“This is true particularly amongst poorer, heavier drinkers who suffer the most harm.

“As expected, Scots appear to be buying less cheap, high-strength cider.

“Other research studies suggest that people are also switching to smaller size packs and lower strength products.

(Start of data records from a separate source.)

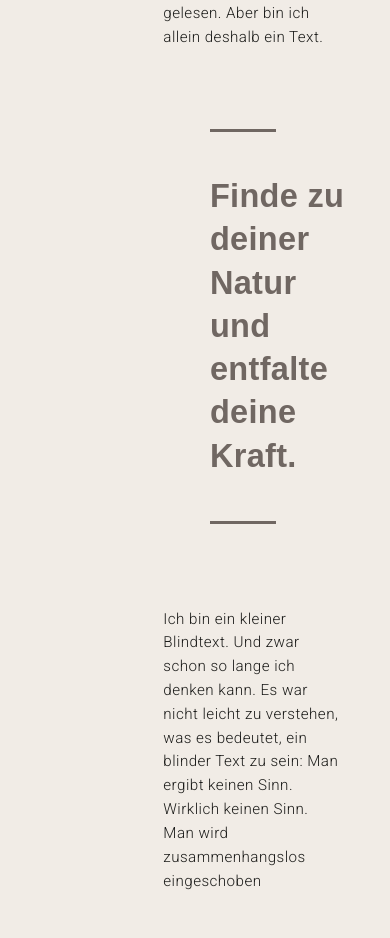
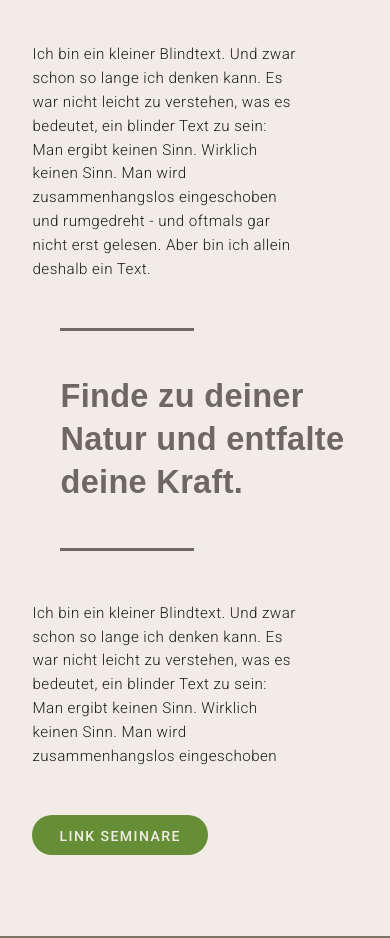
Before and after one commit to FelixRizzolli/kraeuterakademie.it_nuxt, a Nuxt app: page / in a window 390 px wide. Shown: the part 1028-1966 px from the top of the page. Built offline with nearby package versions, Linux system fonts and the light colour scheme; a web font is replaced by a local one.

Commit message:
style(ImageText): optimize ImageText component for mobile

```diff
--- a/app/components/sections/ImageText.vue
+++ b/app/components/sections/ImageText.vue
@@ -103,4 +103,38 @@ onMounted(() => {
 :deep(h3:not(:first-child)) {
     margin-top: 4.5rem;
 }
+
+@media (max-width: 1023px) {
+    .contentelement_imagetext {
+        margin-bottom: 7.5rem;
+    }
+
+    .image {
+        @include col-start(2);
+        @include col(10);
+    }
+
+    .infos {
+        @include col-start(3);
+        @include col(11);
+
+        & {
+            margin: 4.5rem 0 0 0;
+        }
+    }
+
+    .text {
+        @include col-start(2);
+        @include col(10);
+
+        & {
+            margin-top: 4.5rem;
+        }
+    }
+
+    .link-button {
+        @include col-start(2);
+        @include col(12);
+    }
+}
 </style>
```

“Even a small reduction in the amount of alcohol consumed in Scotland will mean fewer lives damaged by or lost to drink.”